At 8.15pm, the spectacular Aguirre, the Wrath of God 1972 – a journey down the Amazon and into the heart of darkness. This masterpiece of German cinema will be presented on a lush 35mm film print – imported directly from the Deutsche Kinemathek in Berlin. The film is a mesmerising tale of greed and obsession, following a group of 16th Century conquistadors as they search for the mythical riches of El Dorado in the heart of the Amazon jungle. It is one of the director’s greatest achievements and should not be missed on the big screen.

THE JUNGLE OF ‘AGUIRRE’ IS NEVER SOME LUSH, BEAUTIFUL ENVIRONMENT THERE FOR DECORATION, AS IT MIGHT BE IN A TELEVISION COMMERCIAL. IT’S A REPRESENTATION OF OUR MOST INTENSE AND FORCEFUL DREAMS, OUR DEEPEST EMOTIONS AND NIGHTMARES

WERNER HERZOG

Production still from Signs of Life 1968 / Director: Werner Herzog / Image courtesy: Werner Herzog Film GmbH

The following day, Saturday 3 June, catch Herzog’s debut feature film Signs of Life 1968 at 1pm. It is a powerful depiction of the deranging influence of war and isolation. It is the story of a German soldier Stroszek, who is sent to a Greek island to recuperate after being wounded in combat – but instead, he begins to succumb to a creeping madness. It is the work of a first-time filmmaker with an expansive vision and a key moment in the director’s storied career.

‘SIGNS OF LIFE’ CONCERNS ITSELF NOT WITH A PARTICULAR ERA OR MILITARY CONFLICT, BUT WITH THE IDEA OF PUTTING INSTRUMENTS OF WAR INTO THE HANDS OF INDIVIDUALS.

WERNER HERZOG

Then, at 2.45pm, see the cult favourite Even Dwarfs Started Small 1970. When the inmates of an unnamed institution rebel against their guards and escape their prison, the freedom they discover only reveals the bizarre mix of grotesqueries and banalities of which they are capable. This surreal film is less interested in a strict narrative than the blackly comic anarchic mood conjured by the activities of its characters. It is a beguiling exploration of not only cruel restrictions of fascism but also of the darkness that lies in the heart of mankind when no longer shackled by societal bounds.

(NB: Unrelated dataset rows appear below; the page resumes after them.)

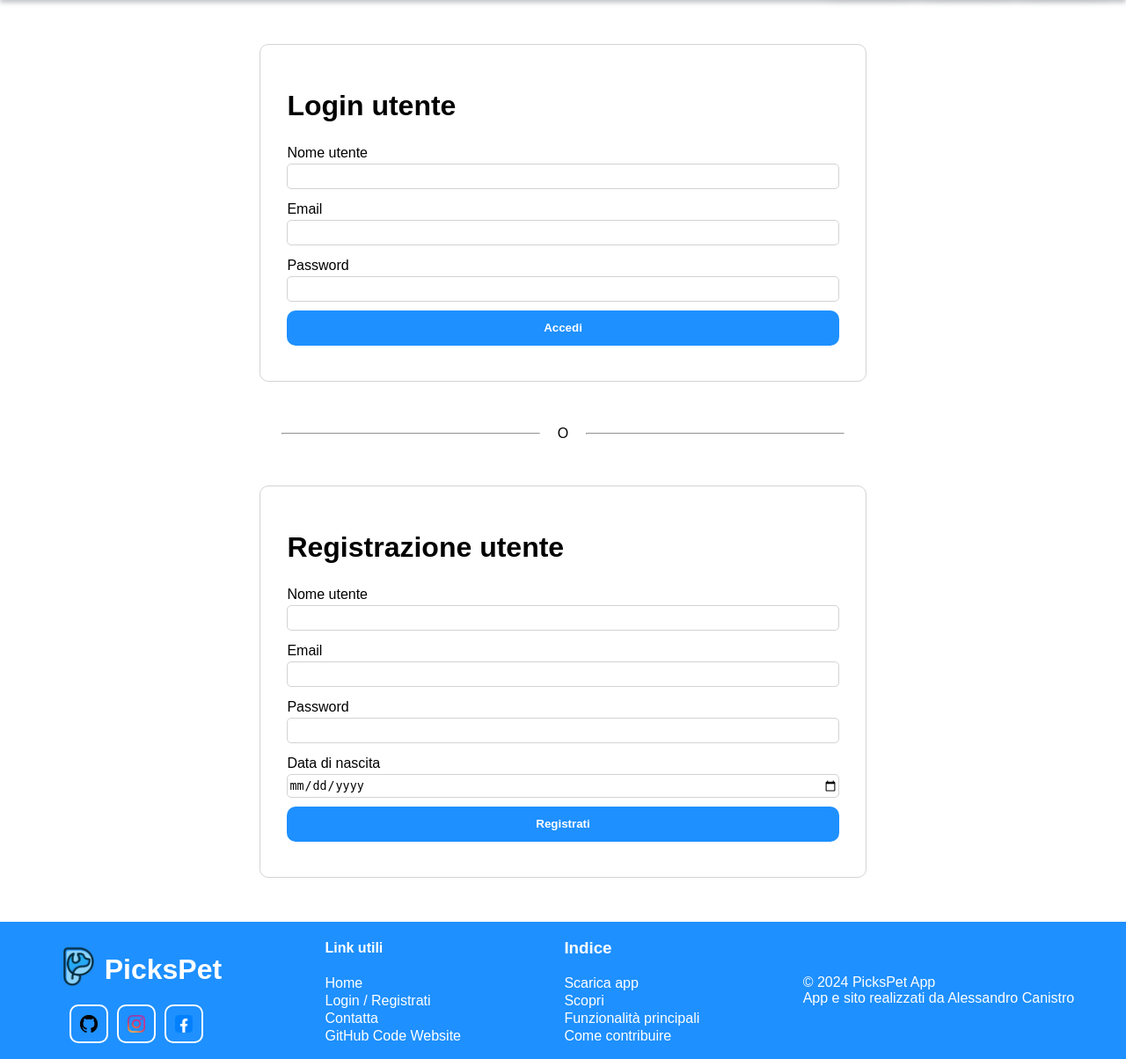
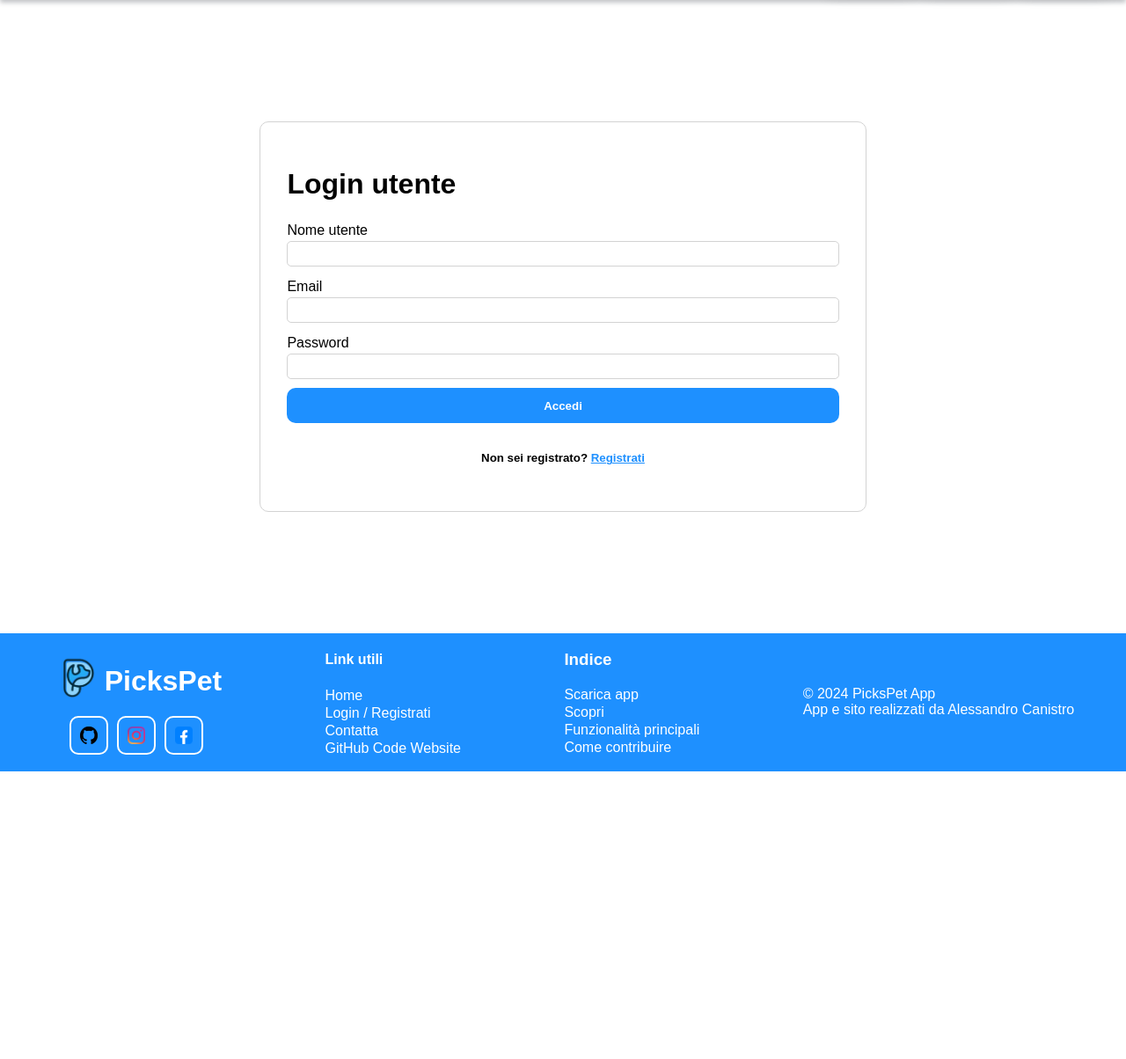
Before and after one commit to darkjoker1021/pickspetwebsite, a PHP site: page /pages/login.html in a window 1280 px wide. Shown: the part 70-1274 px from the top of the page at 88% size. After the commit the page ends 947 px from the top, so only its background shows below. Run offline with PHP 8.4, Linux system fonts and the light colour scheme.

Commit message:
Add animation login sign-in

```diff
--- a/pages/login.html
+++ b/pages/login.html
@@ -31,10 +31,8 @@
 	</header>
 
 	<body>
-		<div class="space50"></div>
-
 		<div class="forms">
-			<div class="login">
+			<div class="login" id="login">
 				<form action="../php/login.php" method="post">
 					<h1>Login utente</h1>
 
@@ -48,14 +46,12 @@
 					<input type="password" name="password" required>
 
 					<input type="submit" value="Accedi">
+
+					<h5>Non sei registrato? <a onclick="showSignin()" id="logintosignin">Registrati</a></h5>
 				</form>
 			</div>
 
-			<div class="row">
-				<hr>O<hr>
-			</div>
-
-			<div class="register">
+			<div class="signin" id="signin" style="display: none;">
 				<form action="../php/register.php" method="post">
 					<h1>Registrazione utente</h1>
 
@@ -72,12 +68,11 @@
 					<input type="date" name="dob">
 
 					<input type="submit" value="Registrati">
+
+					<h5>Sei già registrato? <a onclick="showLogin()" id="signintologin">Accedi</a></h5>
 				</form>
 			</div>
 		</div>
-
-
-		<div class="space50"></div>
 	</body>
 
 	<footer>
--- a/style/login_style.css
+++ b/style/login_style.css
@@ -1,41 +1,61 @@
 .forms {
 	display: flex;
-	flex-wrap: wrap;
-	flex-direction: column;
 	justify-content: center;
 	align-items: center;
 }
 
 .login {
+	height: 90vh;
 	display: flex;
 	flex-wrap: wrap;
 	justify-content: center;
 	align-items: center;
 	width: 70%;
-	margin-bottom: 50px;
 }
 
-.register {
+.signin {
+	height: 90vh;
 	display: flex;
 	flex-wrap: wrap;
 	justify-content: center;
-	margin-top: 50px;
+	align-items: center;
 	width: 70%;
 }
 
-.row {
-	width: 50%;
-	display: flex;
-	flex-direction: row;
-	justify-content: space-between;
+.login>form>h5, .signin>form>h5 {
+	text-align: center;
 }
 
-.row>hr:first-child {
-	margin-right: 20px;
-	width: 100%;
+.login>form>h5>a, .signin>form>h5>a {
+	text-decoration: underline;
+	color: dodgerblue;
+	cursor: pointer;
 }
 
-.row>hr:last-child {
-	margin-left: 20px;
-	width: 100%;
+.fadeindiv {
+	animation: fadein 1s ease forwards;
 }
+
+.fadeoutdiv {
+	animation: fadeout 1s ease forwards;
+}
+
+@keyframes fadein {
+	0% {
+		opacity: 0;
+	}
+
+	100% {
+		opacity: 1;
+	}
+}
+
+@keyframes fadeout {
+	0% {
+		opacity: 1;
+	}
+
+	100% {
+		opacity: 0;
+	}
+}
```
Also changed, not shown: script.js (+33 -5 lines).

Production still from Even Dwarfs Started Small 1970 / Director: Werner Herzog / Image courtesy: Werner Herzog Film GmbH

Be sure to mark your calendar for the other free Werner Herzog screenings that will be happening throughout June.

QAGOMA acknowledges the generous assistance of Werner Herzog Film GmbH, Vienna; the National Film and Sound Archive, Canberra; and the Deutsche Kinemathek, Berlin in providing materials for this program. Program curated by Robert Hughes, Australian Cinémathèque.

Robert Hughes is Curatorial Assistant, Australian Cinémathèque
Feature image: Production still from Signs of Life 1968 / Director: Werner Herzog / Image courtesy: Werner Herzog Film GmbH